⟨
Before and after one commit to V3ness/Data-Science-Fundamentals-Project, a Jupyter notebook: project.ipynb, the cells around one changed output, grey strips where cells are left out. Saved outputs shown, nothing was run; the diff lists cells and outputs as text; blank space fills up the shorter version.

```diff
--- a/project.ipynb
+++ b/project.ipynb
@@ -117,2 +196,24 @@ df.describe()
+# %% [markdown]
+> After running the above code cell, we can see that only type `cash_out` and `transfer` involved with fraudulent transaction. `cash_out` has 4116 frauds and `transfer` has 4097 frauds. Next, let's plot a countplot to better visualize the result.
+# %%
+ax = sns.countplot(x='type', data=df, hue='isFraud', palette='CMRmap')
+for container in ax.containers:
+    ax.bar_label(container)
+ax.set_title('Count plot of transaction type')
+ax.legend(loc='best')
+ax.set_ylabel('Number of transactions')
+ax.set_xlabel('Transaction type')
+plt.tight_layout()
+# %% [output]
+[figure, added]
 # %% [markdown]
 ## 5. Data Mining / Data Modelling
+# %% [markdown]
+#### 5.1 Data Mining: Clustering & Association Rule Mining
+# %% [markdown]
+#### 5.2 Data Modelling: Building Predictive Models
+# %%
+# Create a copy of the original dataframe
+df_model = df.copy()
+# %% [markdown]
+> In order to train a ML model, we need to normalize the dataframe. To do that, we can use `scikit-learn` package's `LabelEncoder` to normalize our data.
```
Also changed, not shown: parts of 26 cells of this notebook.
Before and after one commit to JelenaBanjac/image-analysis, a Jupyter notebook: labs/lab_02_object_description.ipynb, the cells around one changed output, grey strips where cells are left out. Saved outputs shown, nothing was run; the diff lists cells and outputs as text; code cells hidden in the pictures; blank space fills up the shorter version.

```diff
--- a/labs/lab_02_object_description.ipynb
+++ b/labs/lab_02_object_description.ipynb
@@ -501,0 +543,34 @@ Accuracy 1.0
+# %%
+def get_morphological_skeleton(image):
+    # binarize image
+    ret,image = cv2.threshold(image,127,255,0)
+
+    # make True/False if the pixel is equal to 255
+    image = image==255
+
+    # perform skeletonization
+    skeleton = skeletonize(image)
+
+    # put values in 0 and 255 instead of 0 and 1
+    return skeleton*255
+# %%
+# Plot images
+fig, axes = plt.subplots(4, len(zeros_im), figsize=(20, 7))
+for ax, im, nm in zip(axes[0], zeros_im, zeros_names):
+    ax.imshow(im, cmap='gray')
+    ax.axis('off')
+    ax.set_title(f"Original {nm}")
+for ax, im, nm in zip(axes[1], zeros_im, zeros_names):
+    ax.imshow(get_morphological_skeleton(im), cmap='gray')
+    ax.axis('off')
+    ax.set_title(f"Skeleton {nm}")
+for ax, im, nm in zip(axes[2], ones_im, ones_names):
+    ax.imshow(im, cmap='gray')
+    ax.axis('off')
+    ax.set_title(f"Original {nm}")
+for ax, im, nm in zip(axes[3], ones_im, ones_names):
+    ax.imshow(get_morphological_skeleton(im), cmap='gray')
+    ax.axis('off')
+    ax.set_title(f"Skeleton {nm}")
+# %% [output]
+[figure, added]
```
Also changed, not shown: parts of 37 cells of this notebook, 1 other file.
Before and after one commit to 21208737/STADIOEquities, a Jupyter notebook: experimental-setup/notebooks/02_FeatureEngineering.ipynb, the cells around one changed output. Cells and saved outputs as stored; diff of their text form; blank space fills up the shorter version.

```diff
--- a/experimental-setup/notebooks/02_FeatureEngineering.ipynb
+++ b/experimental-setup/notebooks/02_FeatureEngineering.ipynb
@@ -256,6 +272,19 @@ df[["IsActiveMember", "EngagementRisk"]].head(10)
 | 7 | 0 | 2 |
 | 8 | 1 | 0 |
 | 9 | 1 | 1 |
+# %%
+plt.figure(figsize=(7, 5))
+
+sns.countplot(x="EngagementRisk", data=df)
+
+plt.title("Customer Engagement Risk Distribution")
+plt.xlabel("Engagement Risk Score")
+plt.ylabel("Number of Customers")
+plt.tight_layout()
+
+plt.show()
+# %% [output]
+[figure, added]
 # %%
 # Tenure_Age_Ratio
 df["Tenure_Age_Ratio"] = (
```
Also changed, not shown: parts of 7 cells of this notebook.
⟩
→ WHAT IS BEING ASKED:
Copy out each entry precisely. Leave nothing out.

→ WRITTEN SOLUTION:
Before and after one commit to V3ness/Data-Science-Fundamentals-Project, a Jupyter notebook: project.ipynb, the cells around one changed output, grey strips where cells are left out. Saved outputs shown, nothing was run; the diff lists cells and outputs as text; blank space fills up the shorter version.

```diff
--- a/project.ipynb
+++ b/project.ipynb
@@ -117,2 +196,24 @@ df.describe()
+# %% [markdown]
+> After running the above code cell, we can see that only type `cash_out` and `transfer` involved with fraudulent transaction. `cash_out` has 4116 frauds and `transfer` has 4097 frauds. Next, let's plot a countplot to better visualize the result.
+# %%
+ax = sns.countplot(x='type', data=df, hue='isFraud', palette='CMRmap')
+for container in ax.containers:
+    ax.bar_label(container)
+ax.set_title('Count plot of transaction type')
+ax.legend(loc='best')
+ax.set_ylabel('Number of transactions')
+ax.set_xlabel('Transaction type')
+plt.tight_layout()
+# %% [output]
+[figure, added]
 # %% [markdown]
 ## 5. Data Mining / Data Modelling
+# %% [markdown]
+#### 5.1 Data Mining: Clustering & Association Rule Mining
+# %% [markdown]
+#### 5.2 Data Modelling: Building Predictive Models
+# %%
+# Create a copy of the original dataframe
+df_model = df.copy()
+# %% [markdown]
+> In order to train a ML model, we need to normalize the dataframe. To do that, we can use `scikit-learn` package's `LabelEncoder` to normalize our data.
```
Also changed, not shown: parts of 26 cells of this notebook.
Before and after one commit to JelenaBanjac/image-analysis, a Jupyter notebook: labs/lab_02_object_description.ipynb, the cells around one changed output, grey strips where cells are left out. Saved outputs shown, nothing was run; the diff lists cells and outputs as text; code cells hidden in the pictures; blank space fills up the shorter version.

```diff
--- a/labs/lab_02_object_description.ipynb
+++ b/labs/lab_02_object_description.ipynb
@@ -501,0 +543,34 @@ Accuracy 1.0
+# %%
+def get_morphological_skeleton(image):
+    # binarize image
+    ret,image = cv2.threshold(image,127,255,0)
+
+    # make True/False if the pixel is equal to 255
+    image = image==255
+
+    # perform skeletonization
+    skeleton = skeletonize(image)
+
+    # put values in 0 and 255 instead of 0 and 1
+    return skeleton*255
+# %%
+# Plot images
+fig, axes = plt.subplots(4, len(zeros_im), figsize=(20, 7))
+for ax, im, nm in zip(axes[0], zeros_im, zeros_names):
+    ax.imshow(im, cmap='gray')
+    ax.axis('off')
+    ax.set_title(f"Original {nm}")
+for ax, im, nm in zip(axes[1], zeros_im, zeros_names):
+    ax.imshow(get_morphological_skeleton(im), cmap='gray')
+    ax.axis('off')
+    ax.set_title(f"Skeleton {nm}")
+for ax, im, nm in zip(axes[2], ones_im, ones_names):
+    ax.imshow(im, cmap='gray')
+    ax.axis('off')
+    ax.set_title(f"Original {nm}")
+for ax, im, nm in zip(axes[3], ones_im, ones_names):
+    ax.imshow(get_morphological_skeleton(im), cmap='gray')
+    ax.axis('off')
+    ax.set_title(f"Skeleton {nm}")
+# %% [output]
+[figure, added]
```
Also changed, not shown: parts of 37 cells of this notebook, 1 other file.
Before and after one commit to 21208737/STADIOEquities, a Jupyter notebook: experimental-setup/notebooks/02_FeatureEngineering.ipynb, the cells around one changed output. Cells and saved outputs as stored; diff of their text form; blank space fills up the shorter version.

```diff
--- a/experimental-setup/notebooks/02_FeatureEngineering.ipynb
+++ b/experimental-setup/notebooks/02_FeatureEngineering.ipynb
@@ -256,6 +272,19 @@ df[["IsActiveMember", "EngagementRisk"]].head(10)
 | 7 | 0 | 2 |
 | 8 | 1 | 0 |
 | 9 | 1 | 1 |
+# %%
+plt.figure(figsize=(7, 5))
+
+sns.countplot(x="EngagementRisk", data=df)
+
+plt.title("Customer Engagement Risk Distribution")
+plt.xlabel("Engagement Risk Score")
+plt.ylabel("Number of Customers")
+plt.tight_layout()
+
+plt.show()
+# %% [output]
+[figure, added]
 # %%
 # Tenure_Age_Ratio
 df["Tenure_Age_Ratio"] = (
```
Also changed, not shown: parts of 7 cells of this notebook.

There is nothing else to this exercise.